Dr Nalishebo Elliott is an advocate for women’s health and wellbeing. She is also a Registered Nurse by profession and is currently the Director of Clinical Services at a BMI private hospital. Nalishebo was a former Miss World Australia in 1999. She is passionate about seeing women reach their full potential in all stages of their lifecycle.


Preparing for Menopause

Menopause is a natural process in a woman’s journey. Every woman will transition through menopause at some point in their life, and we must accept that it is a normal developmental stage for all women. However, some women go through menopause early. It can result from surgery, such as removing a woman’s ovaries through a hysterectomy or inherent damage to their ovaries through chemotherapy. If it happens before age 40, it is called premature menopause.

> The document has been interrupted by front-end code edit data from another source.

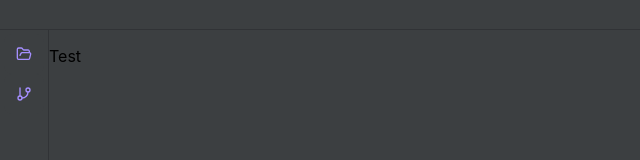
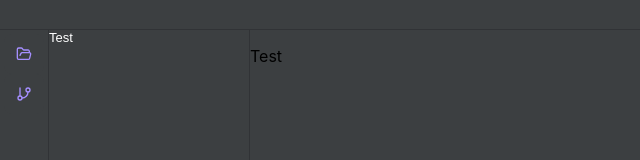
Before and after one commit to LilianMrzt/dev-ink, a React (Create React App) app: page / in a window 1280 px wide. Both pictures are taken after a click on the button 24 px from the left and 54 px from the top of the page. Shown: the top 160 px of the page, without its empty margins (0-640 px from the left). Built offline with nearby package versions, Linux system fonts and the light colour scheme.

Commit message:
[FEAT] Ajout d'un drawer resizable

```diff
--- /dev/null
+++ b/src/interfaces/ui/components/blocs/side-menu/ResizableDrawerProps.ts
@@ -0,0 +1,6 @@
+import { ReactNode } from 'react'
+
+export interface ResizableDrawerProps {
+    storageKey: string
+    children: ReactNode
+}
--- /dev/null
+++ b/src/ui/blocs/side-menu/ResizableDrawer.tsx
@@ -0,0 +1,81 @@
+import React, { FC, useEffect, useRef, useState } from 'react'
+import './resizable-drawer.css'
+import { ResizableDrawerProps } from '@interfaces/ui/components/blocs/side-menu/ResizableDrawerProps'
+
+const MIN_WIDTH = 200
+const MAX_WIDTH = 600
+
+const ResizableDrawer: FC<ResizableDrawerProps> = ({
+    children,
+    storageKey
+}) => {
+    const [width, setWidth] = useState<number>(() => {
+        const stored = localStorage.getItem(storageKey)
+        return stored ? Math.min(Math.max(Number(stored), MIN_WIDTH), MAX_WIDTH) : MIN_WIDTH
+    })
+
+    const isDragging = useRef(false)
+
+    /**
+     * Déclenché lors du clic sur la poignée de redimensionnement.
+     * Active le mode redimensionnement et ajoute les listeners nécessaires.
+     */
+    const handleMouseDown = () => {
+        isDragging.current = true
+        document.body.style.cursor = 'ew-resize'
+        document.addEventListener('mousemove', handleMouseMove)
+        document.addEventListener('mouseup', handleMouseUp)
+    }
+
+    /**
+     * Événement de mouvement de la souris pendant le redimensionnement.
+     * Met à jour dynamiquement la largeur du tiroir et la sauvegarde.
+     * @param e
+     */
+    const handleMouseMove = (e: MouseEvent) => {
+        if (!isDragging.current) return
+
+        const newWidth = Math.min(Math.max(e.clientX - 50, MIN_WIDTH), MAX_WIDTH)
+        setWidth(newWidth)
+        localStorage.setItem(storageKey, newWidth.toString())
+    }
+
+    /**
+     * Déclenché lors du relâchement de la souris.
+     * Met fin au redimensionnement et nettoie les listeners.
+     */
+    const handleMouseUp = () => {
+        isDragging.current = false
+        document.body.style.cursor = 'default'
+        document.removeEventListener('mousemove', handleMouseMove)
+        document.removeEventListener('mouseup', handleMouseUp)
+    }
+
+    /**
+     * Nettoyage automatique des listeners au démontage du composant.
+     */
+    useEffect(() => {
+        return () => {
+            document.removeEventListener('mousemove', handleMouseMove)
+            document.removeEventListener('mouseup', handleMouseUp)
+            document.body.style.cursor = 'default'
+        }
+    }, [])
+
+    return (
+        <div
+            className={'resizable-drawer'}
+            style={{
+                width
+            }}
+        >
+            {children}
+            <div
+                className={'resizable-drawer-handle'}
+                onMouseDown={handleMouseDown}
+            />
+        </div>
+    )
+}
+
+export default ResizableDrawer
--- a/src/ui/blocs/side-menu/SideMenu.tsx
+++ b/src/ui/blocs/side-menu/SideMenu.tsx
@@ -1,23 +1,88 @@
-import React from 'react'
+import React, { useState } from 'react'
 import './side-menu.css'
 import SideMenuButton from '@ui/blocs/side-menu/SideMenuButton'
 import { FolderOpenIcon, GitBranchIcon } from '@resources/Icons'
+import ResizableDrawer from '@ui/blocs/side-menu/ResizableDrawer'
+import Text from '@components/common/text/Text'
 
 const SideMenu = () => {
+    const [isProjectDrawerOpen, setIsProjectDrawerOpen] = useState(false)
+    const [isGitDrawerOpen, setIsGitDrawerOpen] = useState(false)
+
+    /**
+     * Ferme explicitement le tiroir Git.
+     */
+    const closeGitDrawer = () => {
+        setIsGitDrawerOpen(false)
+    }
+
+    /**
+     * Ferme explicitement le tiroir des projets.
+     */
+    const closeProjectDrawer = () => {
+        setIsProjectDrawerOpen(false)
+    }
+
+    /**
+     * Bascule l’état du tiroir des projets.
+     * Ferme le tiroir Git s'il est ouvert.
+     */
+    const toggleProjectDrawer = () => {
+        setIsProjectDrawerOpen(!isProjectDrawerOpen)
+        closeGitDrawer()
+    }
+
+    /**
+     * Bascule l’état du tiroir Git.
+     * Ferme le tiroir des projets s'il est ouvert.
+     */
+    const toggleGitDrawer = () => {
+        setIsGitDrawerOpen(!isGitDrawerOpen)
+        closeProjectDrawer()
+    }
+
+
+
     return (
+        <div
+            className={'side-menu-wrapper'}
+        >
             <div
                 className={'side-menu'}
             >
                 <SideMenuButton
-                onClick={() => {}}
+                    onClick={() => {
+                        toggleProjectDrawer()
+                    }}
                 >
                     <FolderOpenIcon/>
                 </SideMenuButton>
                 <SideMenuButton
-                onClick={() => {}}
+                    onClick={() => {
+                        toggleGitDrawer()
+                    }}
                 >
                     <GitBranchIcon/>
                 </SideMenuButton>
+            </div>
+            {isProjectDrawerOpen && (
+                <ResizableDrawer
+                    storageKey={'ProjectDrawerStorageKey'}
+                >
+                    <Text>
+                        Test
+                    </Text>
+                </ResizableDrawer>
+            )}
+            {isGitDrawerOpen && (
+                <ResizableDrawer
+                    storageKey={'GitDrawerStorageKey'}
+                >
+                    <Text>
+                        Test
+                    </Text>
+                </ResizableDrawer>
+            )}
         </div>
     )
 }
--- /dev/null
+++ b/src/ui/blocs/side-menu/resizable-drawer.css
@@ -0,0 +1,21 @@
+.resizable-drawer {
+    height: calc(100vh - 50px);
+    min-width: 200px;
+    max-width: 600px;
+    background-color: var(--primary);
+    border-right: 1px solid var(--secondary);
+    position: relative;
+    display: flex;
+    flex-direction: column;
+}
+
+.resizable-drawer-handle {
+    width: 6px;
+    cursor: ew-resize;
+    position: absolute;
+    top: 0;
+    right: -3px;
+    height: 100%;
+    background-color: transparent;
+    z-index: 10;
+}
--- a/src/ui/blocs/side-menu/side-menu.css
+++ b/src/ui/blocs/side-menu/side-menu.css
@@ -1,3 +1,8 @@
+.side-menu-wrapper {
+    display: flex;
+    flex-direction: row;
+}
+
 .side-menu {
     width: 49px;
     height: calc(100vh - 50px);
```
Lines whose indentation alone changed are shown as unchanged.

As a woman in my mid 40’s, I am preparing my mind, body and soul by researching how best I can incorporate the experience of a nurturing, caring and comfortable lifestyle brand for me to achieve optimum health and wellbeing as part of enhancing my feminity. We must be preparing ourselves for what is inevitably ahead. If you are living through menopause right now, find ways to add value to your physical, mental, and social health and wellbeing.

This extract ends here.